Include provisions that hold the tenant accountable for their guests’ actions and any damage a guest may cause, so the tenant will be careful who they bring into the rental property.
Because laws vary from area to area, it is always a good idea to speak with your legal counsel first before you make changes to a lease agreement. The Crime Free Multi-Housing Program provides a turnkey crime free lease addendum.
Preventing crime in rental properties begins when you first advertise a vacancy. Bolster your lease agreement by implementing these policies:
Consider participating in a local Crime Free Multi-Housing Program. Check with your local landlord association or police department for availability in your area. Display the Crime Free Certification in your leasing office, refer to it in rental ads, on business cards or in your leasing packet. The earlier a bad applicant sees that you are tough on crime, the more likely they will avoid the property.

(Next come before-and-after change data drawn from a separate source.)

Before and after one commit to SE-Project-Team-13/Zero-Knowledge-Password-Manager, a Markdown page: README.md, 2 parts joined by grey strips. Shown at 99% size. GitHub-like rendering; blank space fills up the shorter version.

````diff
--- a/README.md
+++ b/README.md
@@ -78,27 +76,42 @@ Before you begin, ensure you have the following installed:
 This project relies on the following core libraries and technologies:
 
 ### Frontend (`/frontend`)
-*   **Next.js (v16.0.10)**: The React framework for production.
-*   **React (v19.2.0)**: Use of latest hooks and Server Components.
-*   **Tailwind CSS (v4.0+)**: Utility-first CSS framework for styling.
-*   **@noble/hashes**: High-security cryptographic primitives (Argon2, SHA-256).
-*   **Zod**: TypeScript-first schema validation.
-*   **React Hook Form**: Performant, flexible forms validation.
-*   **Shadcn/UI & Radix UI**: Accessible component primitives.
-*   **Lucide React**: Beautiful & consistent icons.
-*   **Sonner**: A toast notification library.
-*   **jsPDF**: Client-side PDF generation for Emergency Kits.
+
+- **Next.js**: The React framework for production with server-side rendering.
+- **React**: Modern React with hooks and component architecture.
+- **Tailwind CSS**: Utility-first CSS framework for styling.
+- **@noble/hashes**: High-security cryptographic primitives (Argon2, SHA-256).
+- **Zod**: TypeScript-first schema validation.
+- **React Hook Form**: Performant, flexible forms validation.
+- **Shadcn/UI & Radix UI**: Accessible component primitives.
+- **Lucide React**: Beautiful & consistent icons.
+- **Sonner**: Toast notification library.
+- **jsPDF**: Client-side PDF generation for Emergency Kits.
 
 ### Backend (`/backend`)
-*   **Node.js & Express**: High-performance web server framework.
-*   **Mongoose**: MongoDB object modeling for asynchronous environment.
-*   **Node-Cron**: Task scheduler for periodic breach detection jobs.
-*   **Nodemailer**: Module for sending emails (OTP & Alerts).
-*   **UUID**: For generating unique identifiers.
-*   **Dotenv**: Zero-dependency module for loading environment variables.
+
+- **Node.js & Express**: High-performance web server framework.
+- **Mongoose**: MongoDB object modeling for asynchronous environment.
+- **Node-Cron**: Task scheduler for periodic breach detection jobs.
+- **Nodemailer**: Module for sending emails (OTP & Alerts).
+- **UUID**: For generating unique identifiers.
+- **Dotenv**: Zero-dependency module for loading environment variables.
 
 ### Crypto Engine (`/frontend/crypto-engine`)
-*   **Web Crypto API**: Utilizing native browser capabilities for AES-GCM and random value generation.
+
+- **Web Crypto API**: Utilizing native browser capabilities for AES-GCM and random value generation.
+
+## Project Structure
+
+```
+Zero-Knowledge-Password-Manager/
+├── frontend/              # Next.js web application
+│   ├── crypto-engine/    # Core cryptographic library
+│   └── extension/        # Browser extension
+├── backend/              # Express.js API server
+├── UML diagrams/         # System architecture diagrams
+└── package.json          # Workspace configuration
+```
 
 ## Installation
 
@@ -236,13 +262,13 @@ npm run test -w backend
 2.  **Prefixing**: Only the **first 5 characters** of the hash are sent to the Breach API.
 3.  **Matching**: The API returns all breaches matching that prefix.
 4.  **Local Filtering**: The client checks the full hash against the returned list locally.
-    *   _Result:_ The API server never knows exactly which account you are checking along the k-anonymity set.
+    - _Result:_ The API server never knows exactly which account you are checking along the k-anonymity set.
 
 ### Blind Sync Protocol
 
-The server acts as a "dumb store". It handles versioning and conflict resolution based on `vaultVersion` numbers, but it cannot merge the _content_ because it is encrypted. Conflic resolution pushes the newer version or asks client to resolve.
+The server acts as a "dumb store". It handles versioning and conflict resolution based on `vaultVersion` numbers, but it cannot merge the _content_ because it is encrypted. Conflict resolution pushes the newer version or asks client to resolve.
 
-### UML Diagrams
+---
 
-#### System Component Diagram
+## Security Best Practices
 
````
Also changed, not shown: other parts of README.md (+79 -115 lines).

Maintain the security features of your property, especially what can be seen from the curb. Let applicants know you put your money where your mouth is when it come to protecting the property from crime.
This article was written by Chris and originally published on tvslandlordblog